It can be hard not to blame yourself when a friendship ends. The minute you realize someone is no longer a part of your life, you may feel the need to question everything you did and didn’t do. However, agonizing over a friendship breakup won’t do you any good. Not only will it not bring your friendship back, but thinking this way can also prevent you from healing.
Nowadays, many friendships end without a clear explanation. When a friendship isn’t working for one person, they may slowly step away or ghost the other person completely. And with social media, this seems easier to do than ever.
“I think one of the less positive consequences of the anonymity that we feel with social media is that it makes it easier to simply ghost someone when a friendship isn’t working for us. But the truth is, people have always done a form of ghosting in the past, and you never knew why,” Diane Barth, psychotherapist and author of I Know How You Feel: The Joy and Heartbreak of Friendship in Women’s Lives?, tells HelloGiggles.
While it might be hard to understand why a friendship ended in the first place, it’s important to figure out the next steps you need to take so you can grow and learn from the situation. So to help, we tapped Barth to provide some guidance. Here are five reasons why you shouldn’t blame yourself over a friendship breakup:
1The friendship wasn’t a failure.
This relationship came into your life for a reason. While it might be hard to see it now, you may later realize that this friend taught you how to love yourself or provided comfort during a specific moment in your life.
“We learn something in every friendship—something about ourselves, and something about others—and we can take that new knowledge with us into the rest of our lives and our future friendships,” says Barth.
2You can learn and grow from it.
Just because this friendship is no longer a part of your life doesn’t mean the time you spent with that person was a waste. Instead of trying to shun that relationship out of your life forever, try to examine what you’ve learned from it so you can take that information into your other relationships.
“You can learn from it, grow from it, and, no matter whose ‘fault’ the ending might be, you can move forward into different friendships. But harsh self-blame makes it hard to take these next steps in life,” says Barth.
3The friendship served its purposed.
According to Barth, friendships usually have a lifecycle. A friendship typically ends not because of what someone did or didn’t do, but because it’s not serving either friend anymore. And while that might suck, it’s the nature of the beast. However, Barth also states that “when a friendship ends, both parties could secretly be relieved because the friendship was not giving either of them anything anymore.” So try to see this as an opportunity to learn to let go.
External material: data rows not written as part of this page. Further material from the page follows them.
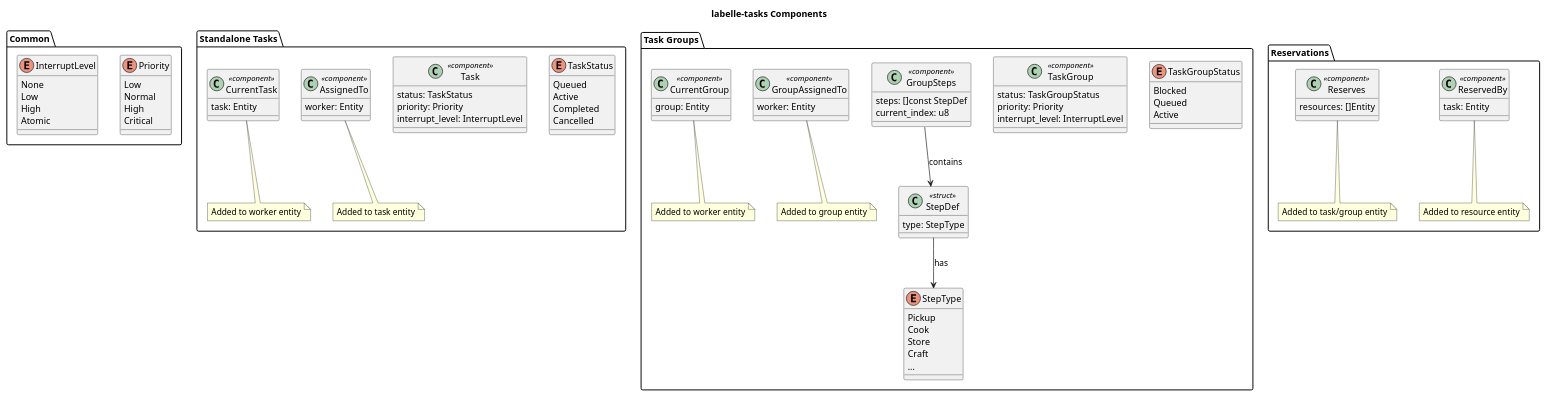
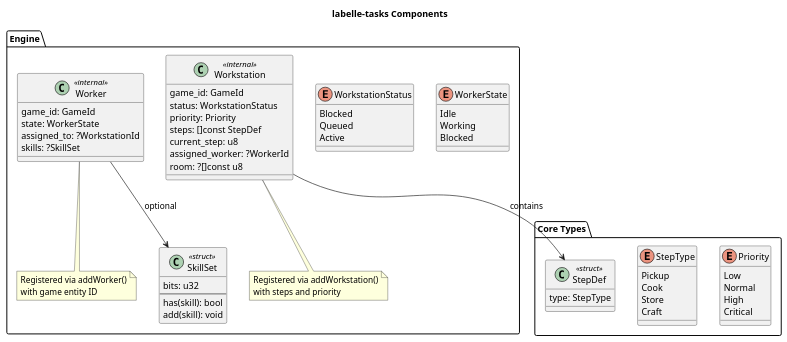
One commit to labelle-toolkit/labelle-tasks changed the diagram in uml/components.puml. Above: the diagram before and after it, drawn with PlantUML. The commit also changed 41 other files, not shown here.

```diff
--- a/uml/components.puml
+++ b/uml/components.puml
@@ -1,119 +1,75 @@
 @startuml components
 title labelle-tasks Components
 
-package "Common" {
+package "Core Types" {
   enum Priority {
     Low
     Normal
     High
     Critical
   }
 
-  enum InterruptLevel {
-    None
-    Low
-    High
-    Atomic
+  enum StepType {
+    Pickup
+    Cook
+    Store
+    Craft
+  }
+
+  class StepDef <<struct>> {
+    type: StepType
   }
 }
 
-package "Standalone Tasks" {
-  enum TaskStatus {
-    Queued
-    Active
-    Completed
-    Cancelled
+package "Engine" {
+  enum WorkerState {
+    Idle
+    Working
+    Blocked
   }
 
-  class Task <<component>> {
-    status: TaskStatus
-    priority: Priority
-    interrupt_level: InterruptLevel
-  }
-
-  class AssignedTo <<component>> {
-    worker: Entity
-  }
-
-  class CurrentTask <<component>> {
-    task: Entity
-  }
-
-  note bottom of AssignedTo
-    Added to task entity
-  end note
-
-  note bottom of CurrentTask
-    Added to worker entity
-  end note
-}
-
-package "Task Groups" {
-  enum TaskGroupStatus {
+  enum WorkstationStatus {
     Blocked
     Queued
     Active
   }
 
-  class TaskGroup <<component>> {
-    status: TaskGroupStatus
-    priority: Priority
-    interrupt_level: InterruptLevel
+  class Worker <<internal>> {
+    game_id: GameId
+    state: WorkerState
+    assigned_to: ?WorkstationId
+    skills: ?SkillSet
   }
 
-  class GroupSteps <<component>> {
+  class Workstation <<internal>> {
+    game_id: GameId
+    status: WorkstationStatus
+    priority: Priority
     steps: []const StepDef
-    current_index: u8
+    current_step: u8
+    assigned_worker: ?WorkerId
+    room: ?[]const u8
   }
 
-  class StepDef <<struct>> {
-    type: StepType
+  class SkillSet <<struct>> {
+    bits: u32
+    --
+    has(skill): bool
+    add(skill): void
   }
 
-  enum StepType {
-    Pickup
-    Cook
-    Store
-    Craft
-    ...
-  }
-
-  class GroupAssignedTo <<component>> {
-    worker: Entity
-  }
-
-  class CurrentGroup <<component>> {
-    group: Entity
-  }
-
-  GroupSteps --> StepDef : contains
-  StepDef --> StepType : has
-
-  note bottom of GroupAssignedTo
-    Added to group entity
+  note bottom of Worker
+    Registered via addWorker()
+    with game entity ID
   end note
 
-  note bottom of CurrentGroup
-    Added to worker entity
-  end note
-}
-
-package "Reservations" {
-  class ReservedBy <<component>> {
-    task: Entity
-  }
-
-  class Reserves <<component>> {
-    resources: []Entity
-  }
-
-  note bottom of ReservedBy
-    Added to resource entity
+  note bottom of Workstation
+    Registered via addWorkstation()
+    with steps and priority
   end note
 
-  note bottom of Reserves
-    Added to task/group entity
-  end note
+  Workstation --> StepDef : contains
+  Worker --> SkillSet : optional
 }
 
 @enduml
```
4Social media is a lie.
When a friendship ends unexpectedly, it can be easy to create stories in our heads of what went wrong—especially when we’re still “friends” with this person on social media. Only seeing our ex-friend’s highlight reel on Instagram or Twitter can make us second-guess ourselves and spiral into self-blame when in reality, that’s probably far from the truth.
“It’s important to protect yourself and your friends from over-exposure on social media—it’s a lesson people often learn the hard way when something they have posted comes back to bite them later,” says Barth.
5The friendship taught you to take responsibility if you did do something wrong.
Let’s be honest: Making mistakes sucks. But we’re human, and it’s not realistic to think we’ll never be the cause of a friendship ending. However, that doesn’t mean anything is wrong with you; it could just mean that you two weren’t a good fit for each other. Either way, Barth suggests that it’s a good idea to take responsibility for your own actions and apologize when it’s appropriate. If your ex-friend accepts it, great. But if not, don’t beat yourself up. Unfortunately, this won’t change the situation or make you feel any better.
“Taking responsibility, whether or not the other person can accept your apology, is a way of growing,” says Barth. “Trying to understand what you did and how you can stop yourself from doing it again is also a way of growing. But sometimes, a spiral of self-blame can actually be a way of avoiding taking responsibility. Beating yourself up will also not change the situation.”
Friendship breakups suck. If you’re going through one, try not to be too hard on yourself. You will get through it, and hopefully, these tips will help you make your other friendships even stronger.